"Every court has judicial power to hear and determine the question of its own jurisdiction, both as to parties and as to subject matter, and necessarily does so by proceeding in the cause. When at any time or in any manner it is in good faith represented to the court by a party or an amicus curiac that it has not jurisdiction, the court will examine the grounds of its jurisdiction before proceeding further. The court may receive testimony on a preliminary question to determine its jurisdiction, and is not bound to dismiss the suit on a mere allegation of lack of jurisdiction, but may inquire into the correctness of the averment. A court cannot pass on its own existence as a court." * * *
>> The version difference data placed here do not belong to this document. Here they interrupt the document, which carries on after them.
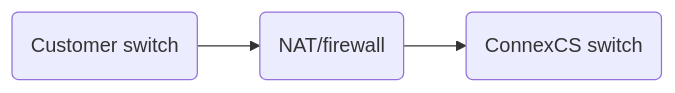
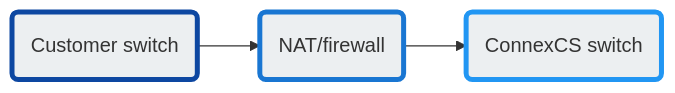
The diagram in docs/customer/auth.md (connexcs/docs), drawn with Mermaid before and after one commit.

Commit message:
Update auth.md
adding flow style

````diff
--- a/docs/customer/auth.md
+++ b/docs/customer/auth.md
@@ -157,5 +157,8 @@
 ```mermaid
 graph LR
 A(Customer switch) --> B(NAT/firewall)
 B --> C(ConnexCS switch)
+style A fill:#ECEFF1,stroke:#0D47A1,stroke-width:4px
+style B fill:#ECEFF1,stroke:#1976D2,stroke-width:4px
+style C fill:#ECEFF1,stroke:#2196F3,stroke-width:4px
 ```
````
"A court having jurisdiction to decide as to its own jurisdiction in any particular case, it follows that its decision will have the same effect and conclusiveness as would its decision on any other matter within its jurisdiction; and where the jurisdiction of a court depends on a fact which it is required to ascertain, its judgment determining that such fact does or does not exist is conclusive on the question of jurisdiction, until set aside or reversed by direct proceedings. But where the question of jurisdiction is one of law, a court cannot by any erroneous decision acquire jurisdiction which it has not, or divest itself of jurisdiction which it has."
A thorough examination of the proceedings in the present case convinces this Court that there is not sufficient grounds shown upon the face of the record to divert the said suit from the regular channels of procedure by granting writ of prohibition.
For the above reasons the demurrer of the respondents is sustained and the rule nisi is discharged.
It is so ordered.
WHITFIELD, P. J., and CHAPMAN, J., concur.
TERRELL, C. J., concurs in opinion and judgment.
Justices BUFORD and THOMAS not participating as authorized by Section 4687, Compiled General Laws of 1927, and Rule 21-A of the Rules of this Court.